# AIM OF THE EXERCISE
Search the material for the word "files" and report each line where it turns up.
(SOURCE MATERIAL Opens)
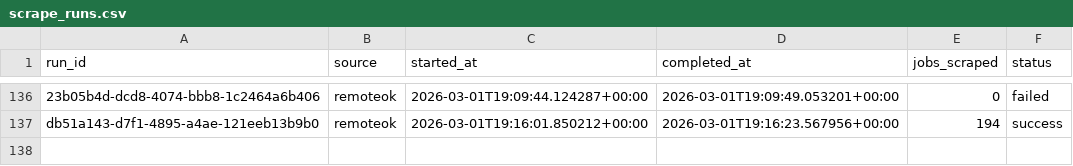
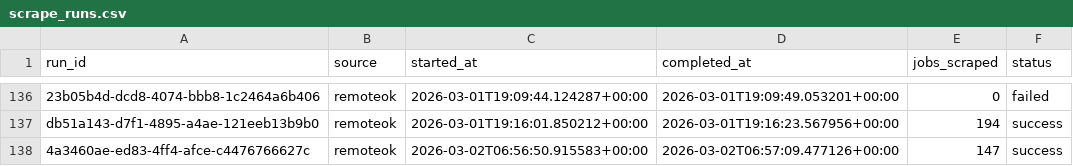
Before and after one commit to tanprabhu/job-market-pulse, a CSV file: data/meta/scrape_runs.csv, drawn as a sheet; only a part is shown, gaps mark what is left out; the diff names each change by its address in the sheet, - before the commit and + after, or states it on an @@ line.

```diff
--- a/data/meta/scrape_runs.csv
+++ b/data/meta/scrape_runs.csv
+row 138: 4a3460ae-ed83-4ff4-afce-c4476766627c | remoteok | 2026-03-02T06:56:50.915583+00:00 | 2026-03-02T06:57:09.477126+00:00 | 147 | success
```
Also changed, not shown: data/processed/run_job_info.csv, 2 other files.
(SOURCE MATERIAL Closes)
(SOURCE MATERIAL Opens)
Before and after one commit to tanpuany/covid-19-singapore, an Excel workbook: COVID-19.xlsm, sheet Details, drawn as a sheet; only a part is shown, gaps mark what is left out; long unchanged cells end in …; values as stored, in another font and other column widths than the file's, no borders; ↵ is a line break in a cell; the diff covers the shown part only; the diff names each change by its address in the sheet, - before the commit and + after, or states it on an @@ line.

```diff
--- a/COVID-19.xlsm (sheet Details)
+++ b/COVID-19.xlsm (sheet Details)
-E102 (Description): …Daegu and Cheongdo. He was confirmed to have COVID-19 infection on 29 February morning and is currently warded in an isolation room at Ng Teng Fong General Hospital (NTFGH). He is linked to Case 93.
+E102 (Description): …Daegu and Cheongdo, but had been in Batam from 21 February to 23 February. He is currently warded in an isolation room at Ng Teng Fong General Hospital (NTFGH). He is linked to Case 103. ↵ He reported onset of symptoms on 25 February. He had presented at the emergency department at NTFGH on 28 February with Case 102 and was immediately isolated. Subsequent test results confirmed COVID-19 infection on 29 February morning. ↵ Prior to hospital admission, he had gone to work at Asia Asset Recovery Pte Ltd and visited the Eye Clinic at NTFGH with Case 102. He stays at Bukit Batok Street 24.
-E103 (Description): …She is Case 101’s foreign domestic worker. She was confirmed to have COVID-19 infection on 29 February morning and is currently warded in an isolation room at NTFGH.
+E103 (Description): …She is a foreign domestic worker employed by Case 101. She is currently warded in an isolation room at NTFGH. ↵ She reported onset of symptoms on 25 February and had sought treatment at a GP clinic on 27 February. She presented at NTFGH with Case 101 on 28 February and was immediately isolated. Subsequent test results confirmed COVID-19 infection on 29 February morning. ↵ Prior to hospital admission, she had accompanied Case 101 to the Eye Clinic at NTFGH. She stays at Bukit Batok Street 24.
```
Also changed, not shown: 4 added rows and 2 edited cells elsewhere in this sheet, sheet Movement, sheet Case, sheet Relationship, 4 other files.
(SOURCE MATERIAL Closes)
# RESULT OF THIS TASK
Also changed, not shown: data/processed/run_job_info.csv, 2 other files.
Also changed, not shown: 4 added rows and 2 edited cells elsewhere in this sheet, sheet Movement, sheet Case, sheet Relationship, 4 other files.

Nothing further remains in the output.